• [Exercise aim] Every line below is to be set down again exactly; any image stays out.
[[ Source information open ]]
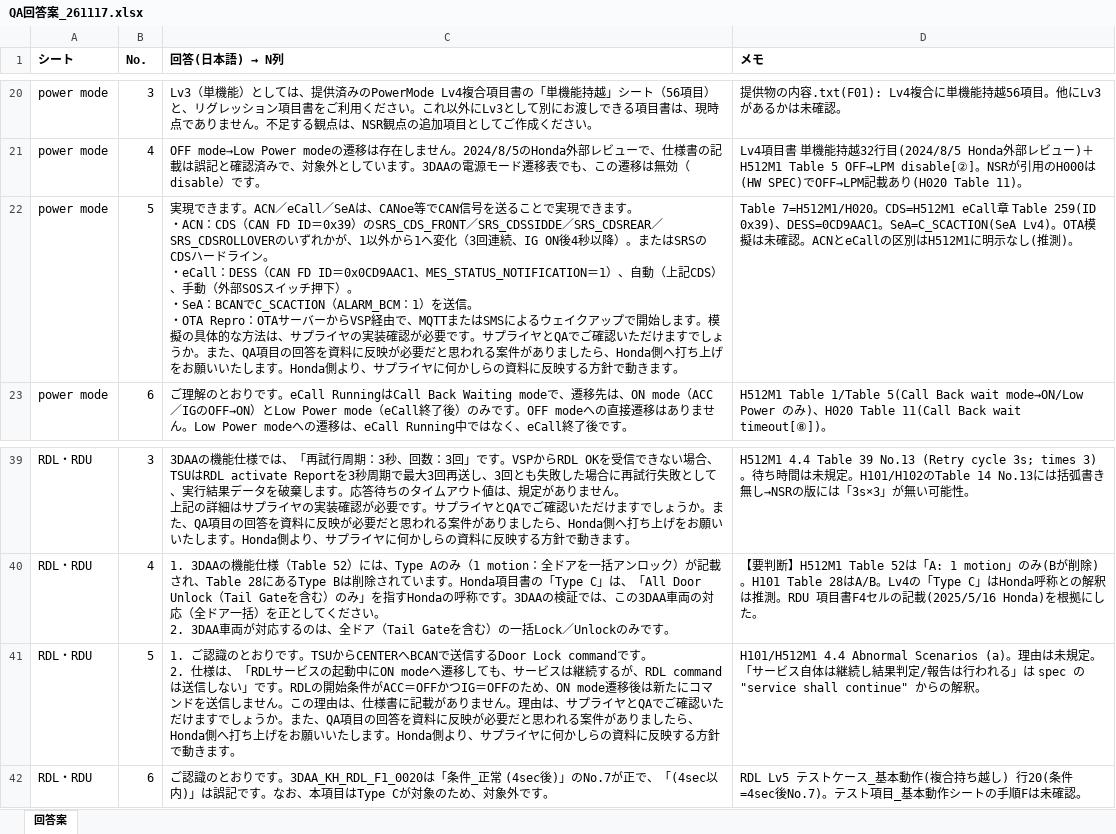
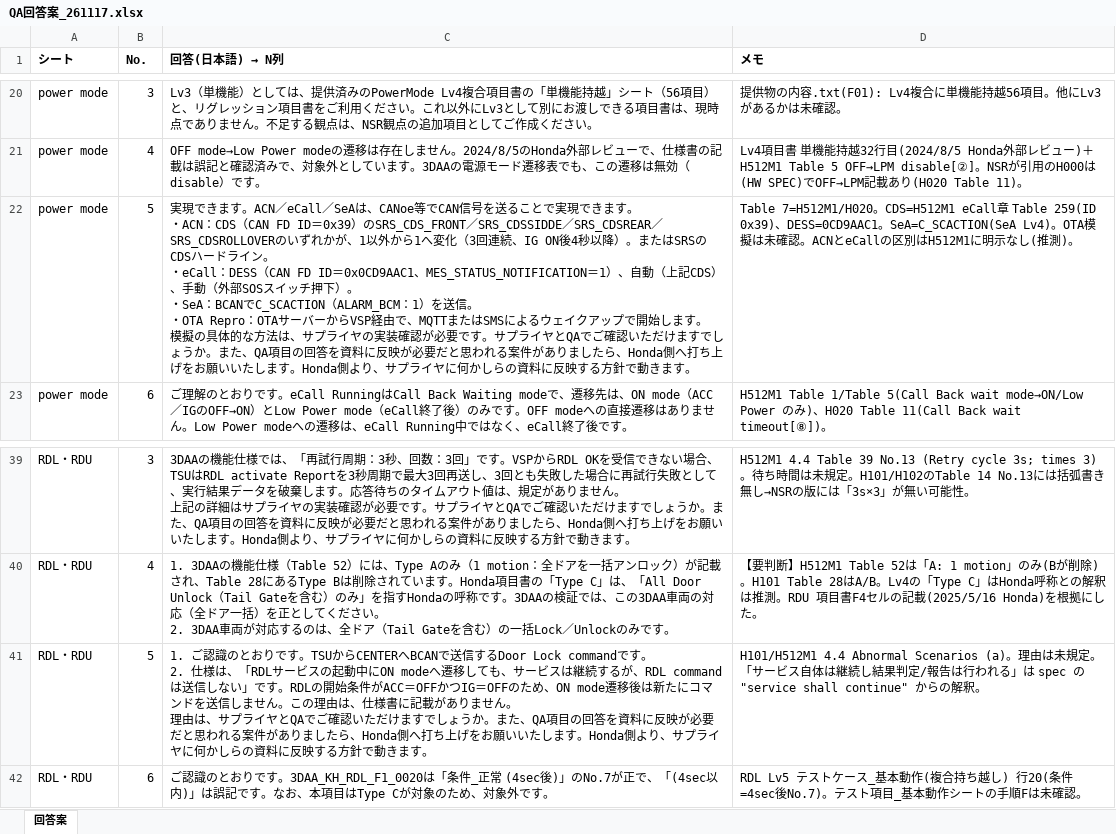
Before and after one commit to HoriikeYoshiteru/my-project, an Excel workbook: QA回答案/QA回答案_261117.xlsx, sheet 回答案, drawn as a sheet; only a part is shown, gaps mark what is left out; values as stored, in another font and other column widths than the file's, no borders; ↵ is a line break in a cell; the diff names each change by its address in the sheet, - before the commit and + after, or states it on an @@ line.

```diff
--- a/QA回答案/QA回答案_261117.xlsx (sheet 回答案)
+++ b/QA回答案/QA回答案_261117.xlsx (sheet 回答案)
-C22 (回答(日本語) → N列): …します。模擬の具…
+C22 (回答(日本語) → N列): …します。 ↵ 模擬の具…
-C41 (回答(日本語) → N列): …ません。理由は、…
+C41 (回答(日本語) → N列): …ません。 ↵ 理由は、…
```
Also changed, not shown: QA回答案/根拠メモ_ローカル専用.xlsx, 7 other files.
[[ Source information closed ]]
• [Solution]
Before and after one commit to HoriikeYoshiteru/my-project, an Excel workbook: QA回答案/QA回答案_261117.xlsx, sheet 回答案, drawn as a sheet; only a part is shown, gaps mark what is left out; values as stored, in another font and other column widths than the file's, no borders; ↵ is a line break in a cell; the diff names each change by its address in the sheet, - before the commit and + after, or states it on an @@ line.

```diff
--- a/QA回答案/QA回答案_261117.xlsx (sheet 回答案)
+++ b/QA回答案/QA回答案_261117.xlsx (sheet 回答案)
-C22 (回答(日本語) → N列): …します。模擬の具…
+C22 (回答(日本語) → N列): …します。 ↵ 模擬の具…
-C41 (回答(日本語) → N列): …ません。理由は、…
+C41 (回答(日本語) → N列): …ません。 ↵ 理由は、…
```
Also changed, not shown: QA回答案/根拠メモ_ローカル専用.xlsx, 7 other files.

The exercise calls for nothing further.